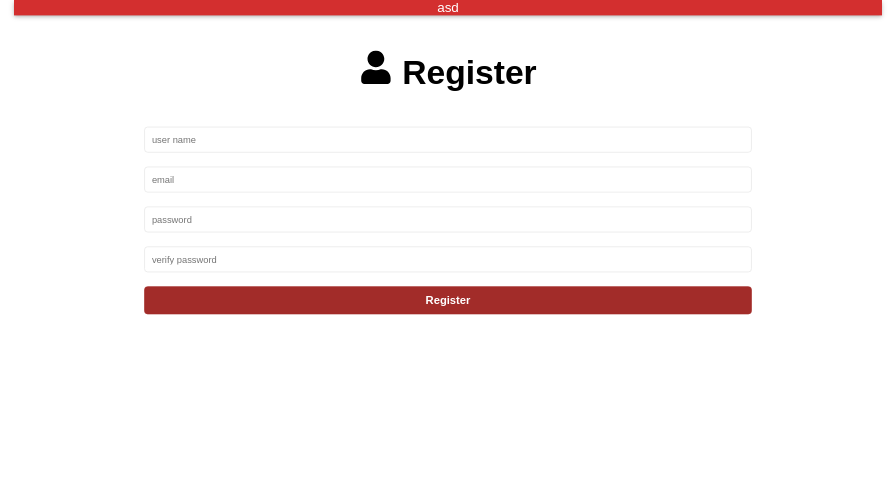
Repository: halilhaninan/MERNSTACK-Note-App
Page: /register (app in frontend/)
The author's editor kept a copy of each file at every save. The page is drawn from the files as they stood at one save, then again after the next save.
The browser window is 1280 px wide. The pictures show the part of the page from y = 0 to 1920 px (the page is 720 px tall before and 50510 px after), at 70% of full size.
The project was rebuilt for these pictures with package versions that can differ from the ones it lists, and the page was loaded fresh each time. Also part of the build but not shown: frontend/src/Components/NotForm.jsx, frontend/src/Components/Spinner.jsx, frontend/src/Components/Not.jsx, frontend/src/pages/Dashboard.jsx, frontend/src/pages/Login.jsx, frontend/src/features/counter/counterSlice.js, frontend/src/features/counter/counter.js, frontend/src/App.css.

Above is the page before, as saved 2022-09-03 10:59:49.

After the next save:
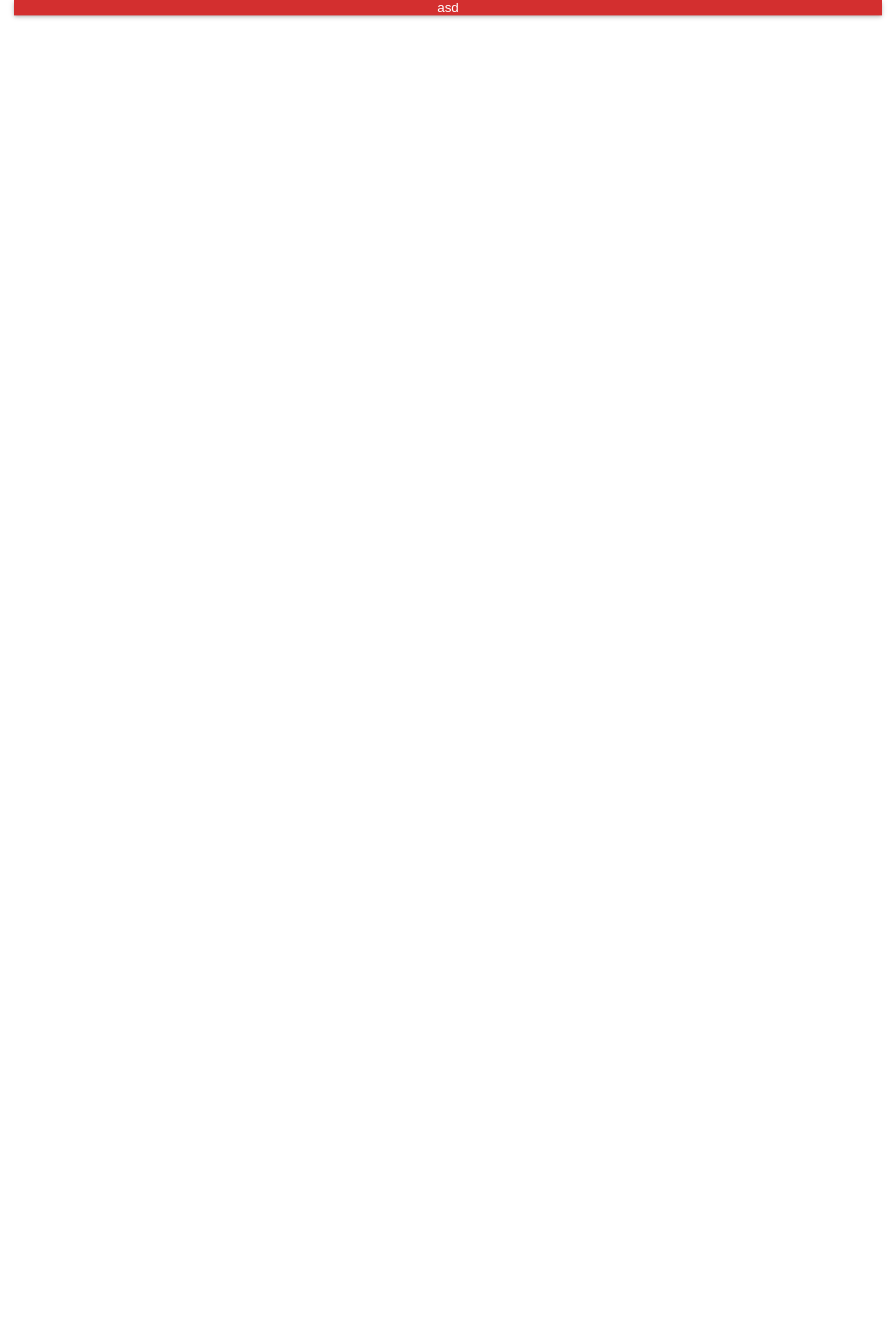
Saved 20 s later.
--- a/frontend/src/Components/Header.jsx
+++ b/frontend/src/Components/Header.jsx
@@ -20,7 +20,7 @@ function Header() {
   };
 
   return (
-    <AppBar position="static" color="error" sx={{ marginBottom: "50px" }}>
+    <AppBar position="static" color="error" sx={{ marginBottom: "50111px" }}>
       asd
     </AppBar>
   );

* TASK DIRECTIONS: From the preceding material, count every line that contains the word "AppBar". Reply with the number only.

* EXERCISE RESPONSE: 3